### Work request
When a line of the records below contains the string "adresse", copy that whole line.
Material for the task section start
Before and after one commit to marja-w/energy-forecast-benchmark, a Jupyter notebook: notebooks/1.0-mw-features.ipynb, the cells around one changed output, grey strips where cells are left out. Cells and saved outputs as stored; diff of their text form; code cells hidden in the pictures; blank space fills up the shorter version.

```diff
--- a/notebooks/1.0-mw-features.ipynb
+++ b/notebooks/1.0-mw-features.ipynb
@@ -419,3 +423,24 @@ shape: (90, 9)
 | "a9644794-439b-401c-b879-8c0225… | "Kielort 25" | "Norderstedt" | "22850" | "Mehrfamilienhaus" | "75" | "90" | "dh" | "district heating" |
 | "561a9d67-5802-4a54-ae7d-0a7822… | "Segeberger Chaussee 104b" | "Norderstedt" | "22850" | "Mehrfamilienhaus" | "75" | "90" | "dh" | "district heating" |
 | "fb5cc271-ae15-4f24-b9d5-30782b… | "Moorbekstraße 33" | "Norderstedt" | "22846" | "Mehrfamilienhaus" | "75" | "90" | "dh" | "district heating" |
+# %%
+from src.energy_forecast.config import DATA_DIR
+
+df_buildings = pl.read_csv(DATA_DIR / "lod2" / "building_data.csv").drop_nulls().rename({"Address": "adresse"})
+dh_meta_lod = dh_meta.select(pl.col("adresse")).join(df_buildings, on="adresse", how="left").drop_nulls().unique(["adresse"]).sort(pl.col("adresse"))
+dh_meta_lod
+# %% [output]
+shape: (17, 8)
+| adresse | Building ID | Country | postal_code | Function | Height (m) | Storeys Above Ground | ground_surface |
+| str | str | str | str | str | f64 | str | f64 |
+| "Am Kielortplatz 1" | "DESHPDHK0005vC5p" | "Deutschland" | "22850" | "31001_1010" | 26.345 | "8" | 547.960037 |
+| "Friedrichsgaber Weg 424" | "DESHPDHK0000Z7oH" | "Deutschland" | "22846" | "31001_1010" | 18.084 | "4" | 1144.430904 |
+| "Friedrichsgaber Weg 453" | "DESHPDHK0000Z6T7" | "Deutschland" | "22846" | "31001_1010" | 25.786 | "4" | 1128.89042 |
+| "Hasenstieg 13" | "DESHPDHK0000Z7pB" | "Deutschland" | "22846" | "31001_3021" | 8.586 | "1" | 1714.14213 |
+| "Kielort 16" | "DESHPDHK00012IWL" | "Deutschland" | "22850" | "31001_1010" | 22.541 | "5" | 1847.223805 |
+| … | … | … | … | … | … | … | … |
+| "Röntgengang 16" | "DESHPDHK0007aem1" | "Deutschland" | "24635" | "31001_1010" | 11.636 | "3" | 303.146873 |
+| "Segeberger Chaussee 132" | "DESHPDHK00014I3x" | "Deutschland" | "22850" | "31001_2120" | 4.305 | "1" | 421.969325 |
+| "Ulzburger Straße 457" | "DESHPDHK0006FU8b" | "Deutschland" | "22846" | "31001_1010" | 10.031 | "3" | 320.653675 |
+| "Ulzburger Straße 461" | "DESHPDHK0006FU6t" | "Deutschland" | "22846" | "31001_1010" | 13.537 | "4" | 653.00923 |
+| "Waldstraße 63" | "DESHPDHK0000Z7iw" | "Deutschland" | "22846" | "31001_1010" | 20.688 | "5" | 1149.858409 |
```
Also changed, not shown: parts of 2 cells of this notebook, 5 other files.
Material for the task section end
### Response for this exercise
+df_buildings = pl.read_csv(DATA_DIR / "lod2" / "building_data.csv").drop_nulls().rename({"Address": "adresse"})
+dh_meta_lod = dh_meta.select(pl.col("adresse")).join(df_buildings, on="adresse", how="left").drop_nulls().unique(["adresse"]).sort(pl.col("adresse"))
+| adresse | Building ID | Country | postal_code | Function | Height (m) | Storeys Above Ground | ground_surface |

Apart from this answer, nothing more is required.